BEGIN SOURCE MATERIAL
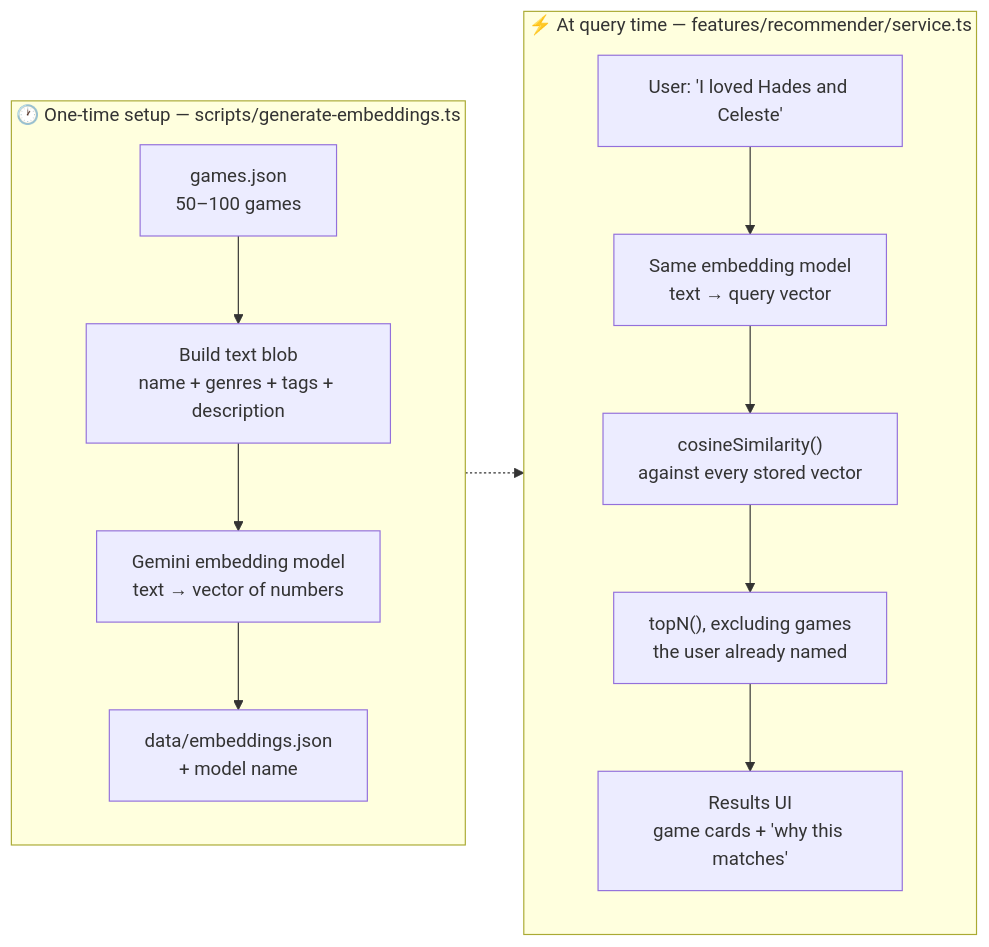
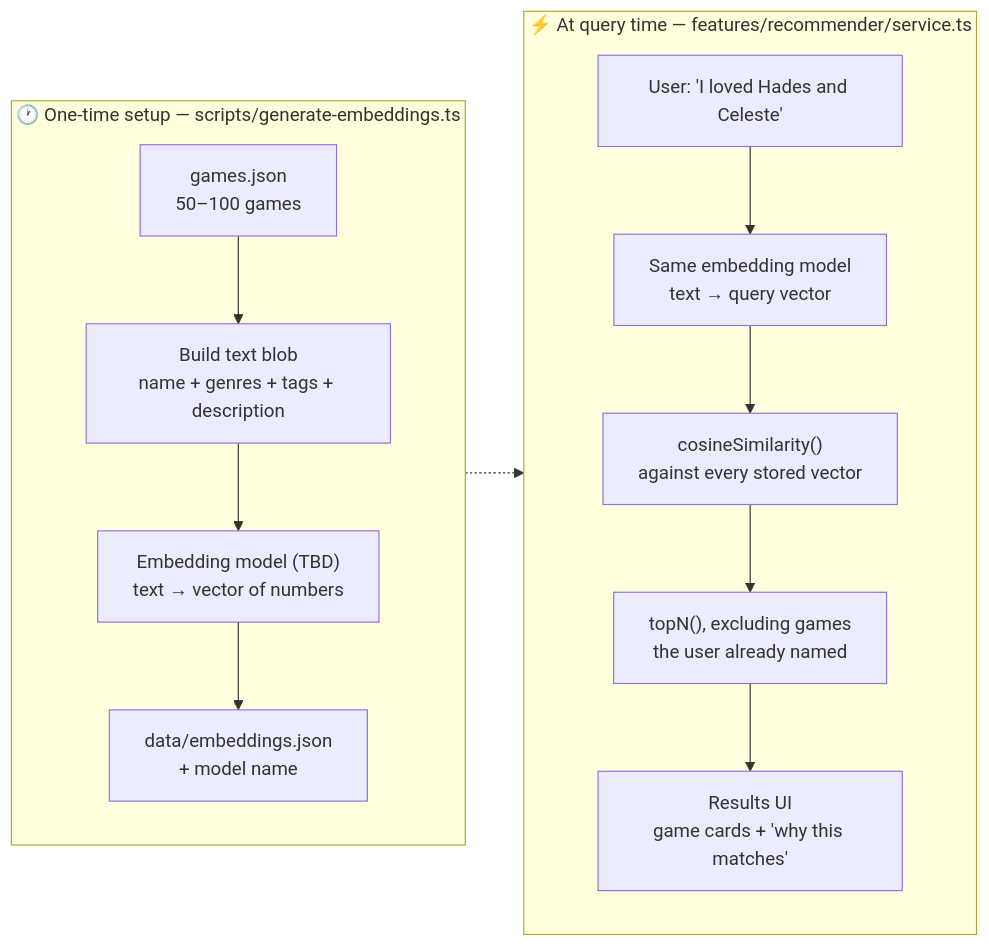
The seventh of 10 diagrams in docs/WORKFLOW.md (21sumeet/GameRizz), drawn with Mermaid before and after one commit. The commit also changed other lines of this file and 5 other files, not shown here.

````diff
--- a/docs/WORKFLOW.md
+++ b/docs/WORKFLOW.md
@@ -251,18 +251,18 @@
 ```mermaid
 flowchart LR
     subgraph Offline["🕐 One-time setup — scripts/generate-embeddings.ts"]
         direction TB
         G1["games.json<br/>50–100 games"] --> Blob["Build text blob<br/>name + genres + tags + description"]
-        Blob --> Emb["Gemini embedding model<br/>text → vector of numbers"]
+        Blob --> Emb["Embedding model (TBD)<br/>text → vector of numbers"]
         Emb --> Store["data/embeddings.json<br/>+ model name"]
     end
 
     subgraph Online["⚡ At query time — features/recommender/service.ts"]
         direction TB
         Q["User: 'I loved Hades and Celeste'"] --> QB["Same embedding model<br/>text → query vector"]
         QB --> Cos["cosineSimilarity()<br/>against every stored vector"]
         Store -.-> Cos
         Cos --> Top["topN(), excluding games<br/>the user already named"]
         Top --> Cards["Results UI<br/>game cards + 'why this matches'"]
     end
 ```
````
END SOURCE MATERIAL
EXERCISE GOAL
Only the lines of the data holding the string "docs" are wanted; copy each of them.

RESPONSE TO THE EXERCISE
The seventh of 10 diagrams in docs/WORKFLOW.md (21sumeet/GameRizz), drawn with Mermaid before and after one commit. The commit also changed other lines of this file and 5 other files, not shown here.
--- a/docs/WORKFLOW.md
+++ b/docs/WORKFLOW.md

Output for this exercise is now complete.